Prostate cancer is nearly inevitable for men. Many doctors believe that ALL men will get prostate cancer, if they live long enough. The only good news is that most prostate cancers grow so slowly that they do not require invasive treatment. A new research project has found that intense exercise can slow the (already slow) growth of prostate cancer cells.
Researchers in Sweden decided to measure the impact of intense exercise on prostate cancer. This was driven by the observation that the incidence of prostate cancer tracks the relative affluence of the country. The “well off” countries have a 20 times higher incidence of prostate cancer compared to less developed countries.

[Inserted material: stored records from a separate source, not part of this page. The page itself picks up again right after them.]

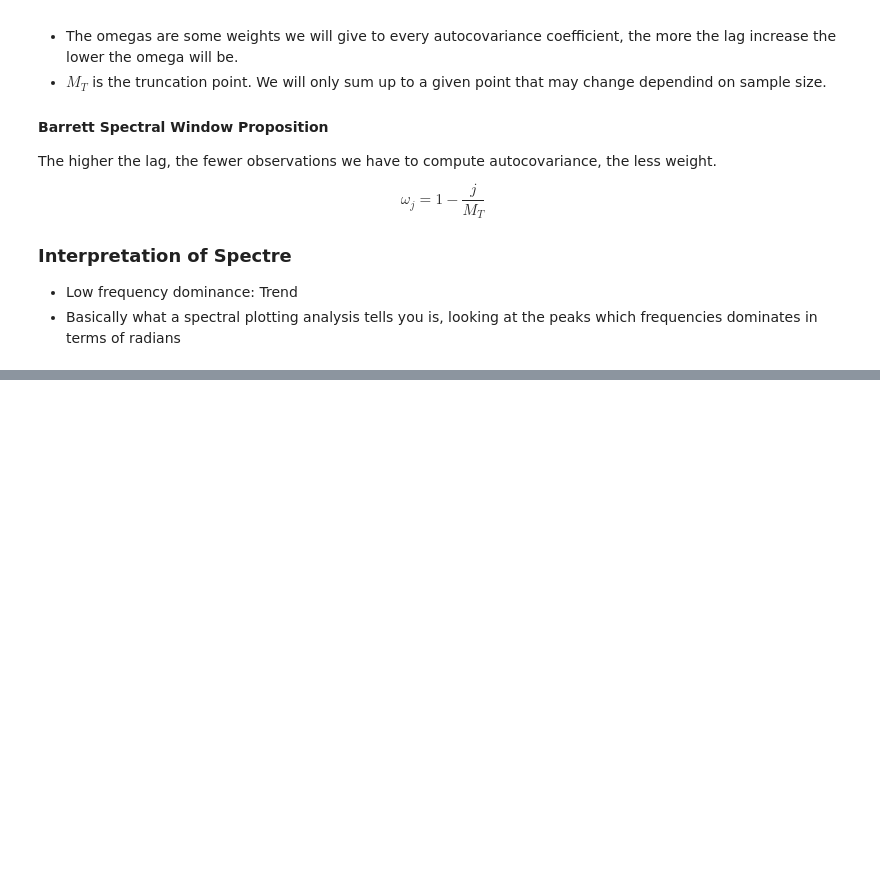
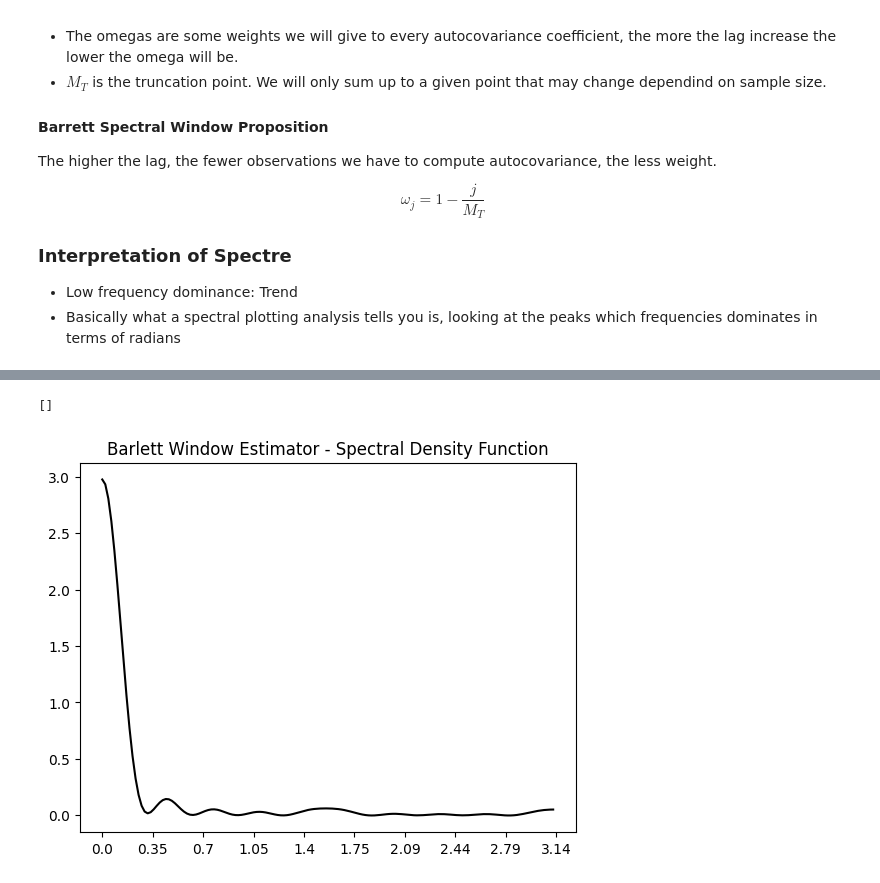
Before and after one commit to eduardo-contreras-dominguez/Time-Series-Analysis, a Jupyter notebook: Chapter 1 (Individual Time Series Analysis).ipynb, the cells around one changed output, grey strips where cells are left out. Drawn from its saved outputs; the diff is of its cells as text; code cells hidden in the pictures; blank space fills up the shorter version.

```diff
--- a/Chapter 1 (Individual Time Series Analysis).ipynb
+++ b/Chapter 1 (Individual Time Series Analysis).ipynb
@@ -142,0 +143,10 @@ plt.plot()
+# %%
+plt.plot(spectre, color='black')
+xi = np.linspace(0, math.pi, num = 10)
+xi = [round(element, 2) for element in xi]
+plt.xticks(np.linspace(0, 150, num = 10), xi)
+plt.title("Barlett Window Estimator - Spectral Density Function")
+plt.plot()
+# %% [output]
+[]
+[figure, added]
```
Also changed, not shown: parts of 13 cells of this notebook.
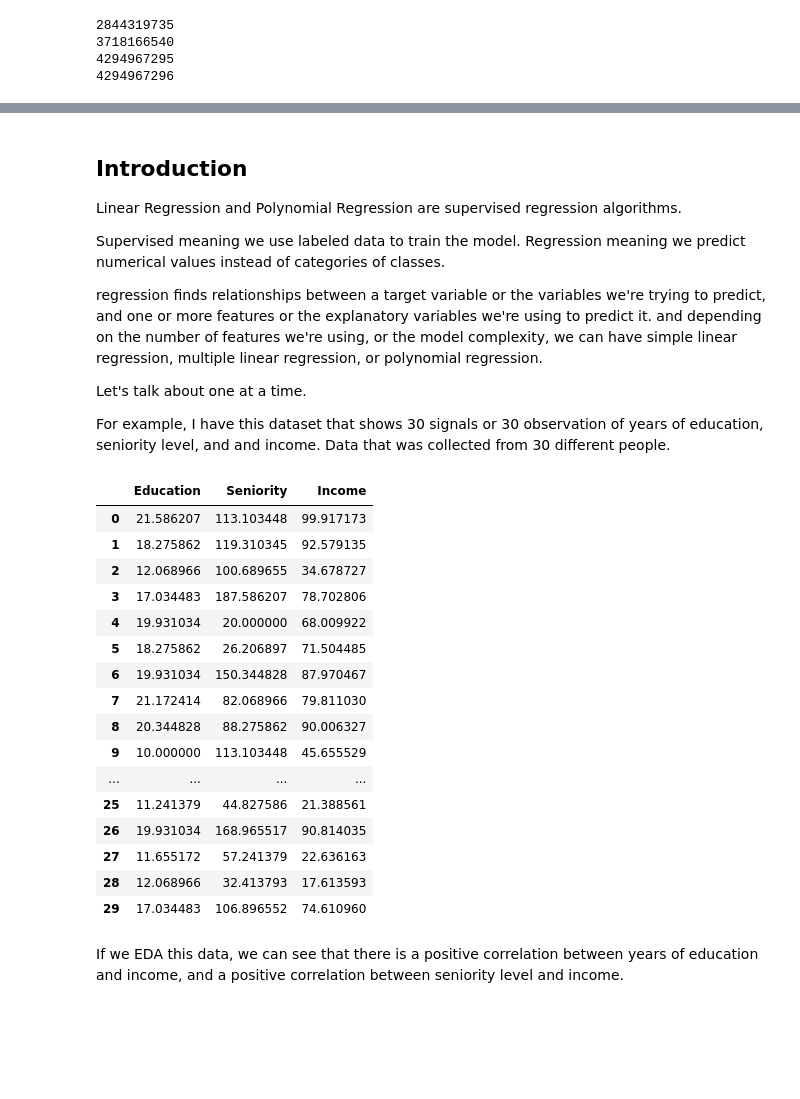
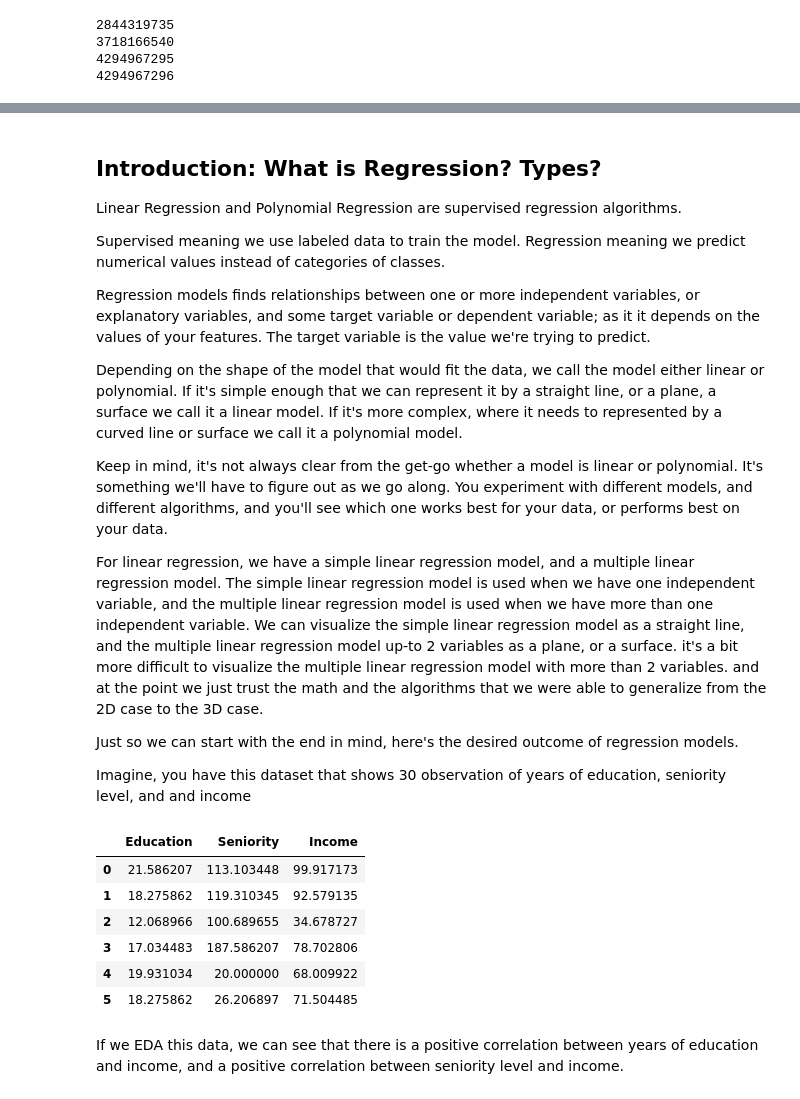
Before and after one commit to IT4063C/IT4063C.github.io, a Jupyter notebook: content/course-notes/9.ml-regression/transcript.ipynb, the cells around one changed output, grey strips where cells are left out. Drawn from its saved outputs; the diff is of its cells as text; code cells hidden in the pictures; blank space fills up the shorter version.

```diff
--- a/content/course-notes/9.ml-regression/transcript.ipynb
+++ b/content/course-notes/9.ml-regression/transcript.ipynb
@@ -109,40 +121,38 @@ Let's just get to it.
 # %% [markdown]
-## Introduction
+## Introduction: What is Regression? Types?
 Linear Regression and Polynomial Regression are supervised regression algorithms.
 
 Supervised meaning we use labeled data to train the model.
 Regression meaning we predict numerical values instead of categories of classes.
 
-regression finds relationships between a target variable or the variables we're trying to predict, and one or more features or the explanatory variables we're using to predict it.
-and depending on the number of features we're using, or the model complexity, we can have simple linear regression, multiple linear regression, or polynomial regression.
+Regression models finds relationships between one or more independent variables, or explanatory variables, and some target variable or dependent variable; as it it depends on the values of your features. The target variable is the value we're trying to predict.
 
-Let's talk about one at a time.
+Depending on the shape of the model that would fit the data, we call the model either linear or polynomial.
+If it's simple enough that we can represent it by a straight line, or a plane, a surface we call it a linear model. If it's more complex, where it needs to represented by a curved line or surface we call it a polynomial model.
 
-For example, I have this dataset that shows 30 signals or 30 observation of years of education, seniority level, and and income. Data that was collected from 30 different people.
+Keep in mind, it's not always clear from the get-go whether a model is linear or polynomial. It's something we'll have to figure out as we go along.
+You experiment with different models, and different algorithms, and you'll see which one works best for your data, or performs best on your data.
+
+For linear regression, we have a simple linear regression model, and a multiple linear regression model. The simple linear regression model is used when we have one independent variable, and the multiple linear regression model is used when we have more than one independent variable.
+We can visualize the simple linear regression model as a straight line, and the multiple linear regression model up-to 2 variables as a plane, or a surface. it's a bit more difficult to visualize the multiple linear regression model with more than 2 variables. and at the point we just trust the math and the algorithms that we were able to generalize from the 2D case to the 3D case.
+
+Just so we can start with the end in mind, here's the desired outcome of regression models.
+
+Imagine, you have this dataset that shows 30 observation of years of education, seniority level, and and income
 # %%
 # import csv file
 import pandas as pd
 
 income_df = pd.read_csv('data/income2.csv')
-income_df
+income_df.head(6)
 # %% [output]
 |  | Education | Seniority | Income |
 | 0 | 21.586207 | 113.103448 | 99.917173 |
 | 1 | 18.275862 | 119.310345 | 92.579135 |
 | 2 | 12.068966 | 100.689655 | 34.678727 |
 | 3 | 17.034483 | 187.586207 | 78.702806 |
 | 4 | 19.931034 | 20.000000 | 68.009922 |
 | 5 | 18.275862 | 26.206897 | 71.504485 |
-| 6 | 19.931034 | 150.344828 | 87.970467 |
-| 7 | 21.172414 | 82.068966 | 79.811030 |
-| 8 | 20.344828 | 88.275862 | 90.006327 |
-| 9 | 10.000000 | 113.103448 | 45.655529 |
-| ... | ... | ... | ... |
-| 25 | 11.241379 | 44.827586 | 21.388561 |
-| 26 | 19.931034 | 168.965517 | 90.814035 |
-| 27 | 11.655172 | 57.241379 | 22.636163 |
-| 28 | 12.068966 | 32.413793 | 17.613593 |
-| 29 | 17.034483 | 106.896552 | 74.610960 |
 # %% [markdown]
 If we EDA this data, we can see that there is a positive correlation between years of education and income, and a positive correlation between seniority level and income.
 # %%
```
Also changed, not shown: parts of 21 cells of this notebook, 11 other files.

It is difficult to test theories about cancer cell growth with human subjects. This particular study, recently published in the journal PLOS One, used human subjects for the “exercise” portion of the study, but lab mice for the “cancer cell” portion of the study. Tough on the lab mice, yes, but at least no athletes were harmed in the production of these results.
The experiment was straight-forward. Ten volunteers had blood drawn before and immediately after intense exercise. The exercise consisted of peddling a stationary bicycle for an hour, at a speed that ensured near exhaustion. Prostate cancer cells were bathed in the drawn blood serum and their relative growth measured.
The results were encouraging. The cancer cells exposed to blood serum drawn after intense exercise showed nearly a third less growth than cancer cells exposed to blood serum drawn from resting individuals. Did the exercise kill the cancer? No, not at all. But it did slow the growth significantly. And with prostate cancer, this may be all it takes to live a long and healthy life.